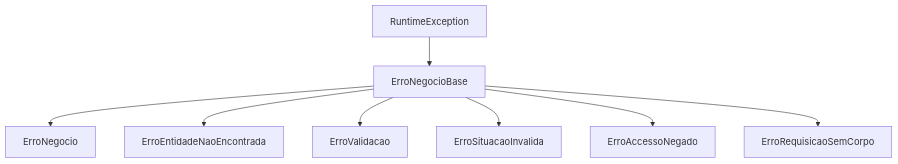
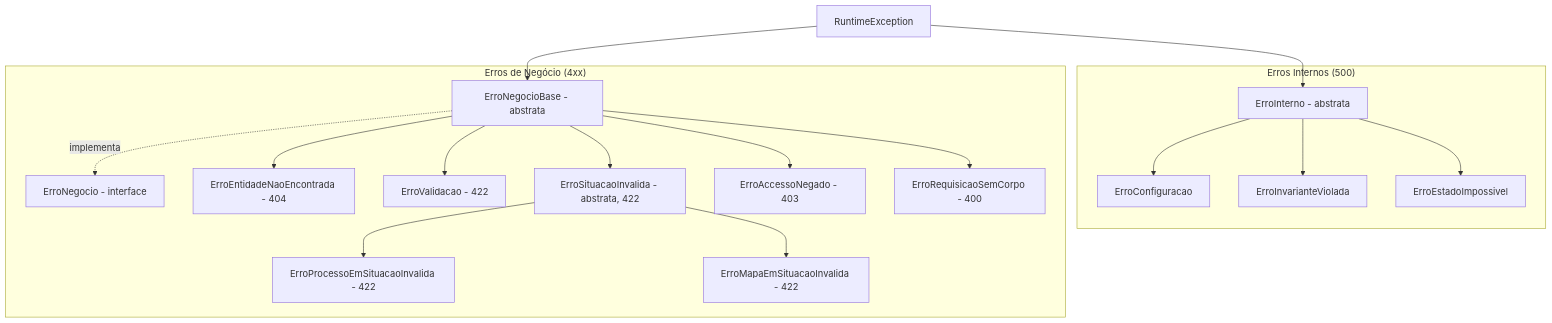
The sixth of 7 diagrams in regras/backend-padroes.md (lgalvao/sgc), drawn with Mermaid before and after one commit. The commit also changed other lines of this file, not shown here.

````diff
--- a/regras/backend-padroes.md
+++ b/regras/backend-padroes.md
@@ -495,19 +497,38 @@
 ```mermaid
 graph TD
     RE[RuntimeException]
-    ENB[ErroNegocioBase]
-    EN[ErroNegocio]
-    EE[ErroEntidadeNaoEncontrada]
-    EV[ErroValidacao]
-    ESI[ErroSituacaoInvalida]
-    EAN[ErroAccessoNegado]
-    ERS[ErroRequisicaoSemCorpo]
+    
+    subgraph "Erros Internos (500)"
+        EI[ErroInterno - abstrata]
+        EC[ErroConfiguracao]
+        EIV[ErroInvarianteViolada]
+        EEI[ErroEstadoImpossivel]
+    end
+    
+    subgraph "Erros de Negócio (4xx)"
+        ENB[ErroNegocioBase - abstrata]
+        EN[ErroNegocio - interface]
+        EE[ErroEntidadeNaoEncontrada - 404]
+        EV[ErroValidacao - 422]
+        ESI[ErroSituacaoInvalida - abstrata, 422]
+        EPSI[ErroProcessoEmSituacaoInvalida - 422]
+        EMSI[ErroMapaEmSituacaoInvalida - 422]
+        EAN[ErroAccessoNegado - 403]
+        ERS[ErroRequisicaoSemCorpo - 400]
+    end
+    
+    RE --> EI
+    EI --> EC
+    EI --> EIV
+    EI --> EEI
     
     RE --> ENB
-    ENB --> EN
+    ENB -.implementa.-> EN
     ENB --> EE
     ENB --> EV
     ENB --> ESI
     ENB --> EAN
     ENB --> ERS
+    ESI --> EPSI
+    ESI --> EMSI
 ```
````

-*-*-

Required work: With the pictures removed, set down the entire listing exactly.

Written response:
The sixth of 7 diagrams in regras/backend-padroes.md (lgalvao/sgc), drawn with Mermaid before and after one commit. The commit also changed other lines of this file, not shown here.

````diff
--- a/regras/backend-padroes.md
+++ b/regras/backend-padroes.md
@@ -495,19 +497,38 @@
 ```mermaid
 graph TD
     RE[RuntimeException]
-    ENB[ErroNegocioBase]
-    EN[ErroNegocio]
-    EE[ErroEntidadeNaoEncontrada]
-    EV[ErroValidacao]
-    ESI[ErroSituacaoInvalida]
-    EAN[ErroAccessoNegado]
-    ERS[ErroRequisicaoSemCorpo]
+    
+    subgraph "Erros Internos (500)"
+        EI[ErroInterno - abstrata]
+        EC[ErroConfiguracao]
+        EIV[ErroInvarianteViolada]
+        EEI[ErroEstadoImpossivel]
+    end
+    
+    subgraph "Erros de Negócio (4xx)"
+        ENB[ErroNegocioBase - abstrata]
+        EN[ErroNegocio - interface]
+        EE[ErroEntidadeNaoEncontrada - 404]
+        EV[ErroValidacao - 422]
+        ESI[ErroSituacaoInvalida - abstrata, 422]
+        EPSI[ErroProcessoEmSituacaoInvalida - 422]
+        EMSI[ErroMapaEmSituacaoInvalida - 422]
+        EAN[ErroAccessoNegado - 403]
+        ERS[ErroRequisicaoSemCorpo - 400]
+    end
+    
+    RE --> EI
+    EI --> EC
+    EI --> EIV
+    EI --> EEI
     
     RE --> ENB
-    ENB --> EN
+    ENB -.implementa.-> EN
     ENB --> EE
     ENB --> EV
     ENB --> ESI
     ENB --> EAN
     ENB --> ERS
+    ESI --> EPSI
+    ESI --> EMSI
 ```
````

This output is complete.